SOURCE MATERIAL:
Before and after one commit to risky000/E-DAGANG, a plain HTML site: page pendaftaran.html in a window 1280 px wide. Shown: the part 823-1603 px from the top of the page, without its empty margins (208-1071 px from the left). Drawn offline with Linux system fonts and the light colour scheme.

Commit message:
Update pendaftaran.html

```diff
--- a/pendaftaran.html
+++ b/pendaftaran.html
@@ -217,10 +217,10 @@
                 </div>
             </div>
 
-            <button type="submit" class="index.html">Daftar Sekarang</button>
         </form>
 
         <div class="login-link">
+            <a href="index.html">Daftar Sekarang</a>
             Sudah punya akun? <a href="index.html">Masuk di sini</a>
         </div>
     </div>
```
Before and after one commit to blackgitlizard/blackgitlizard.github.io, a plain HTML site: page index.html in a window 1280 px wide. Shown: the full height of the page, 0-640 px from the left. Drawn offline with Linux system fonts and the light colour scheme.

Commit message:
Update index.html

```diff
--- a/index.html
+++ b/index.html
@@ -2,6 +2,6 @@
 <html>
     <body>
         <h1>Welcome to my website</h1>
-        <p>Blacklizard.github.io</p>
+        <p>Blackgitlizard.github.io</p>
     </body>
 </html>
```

TASK REQUIREMENTS:
All lines with the word "Before" must be located in the data and copied.

PROBLEM SOLUTION:
Before and after one commit to risky000/E-DAGANG, a plain HTML site: page pendaftaran.html in a window 1280 px wide. Shown: the part 823-1603 px from the top of the page, without its empty margins (208-1071 px from the left). Drawn offline with Linux system fonts and the light colour scheme.
Before and after one commit to blackgitlizard/blackgitlizard.github.io, a plain HTML site: page index.html in a window 1280 px wide. Shown: the full height of the page, 0-640 px from the left. Drawn offline with Linux system fonts and the light colour scheme.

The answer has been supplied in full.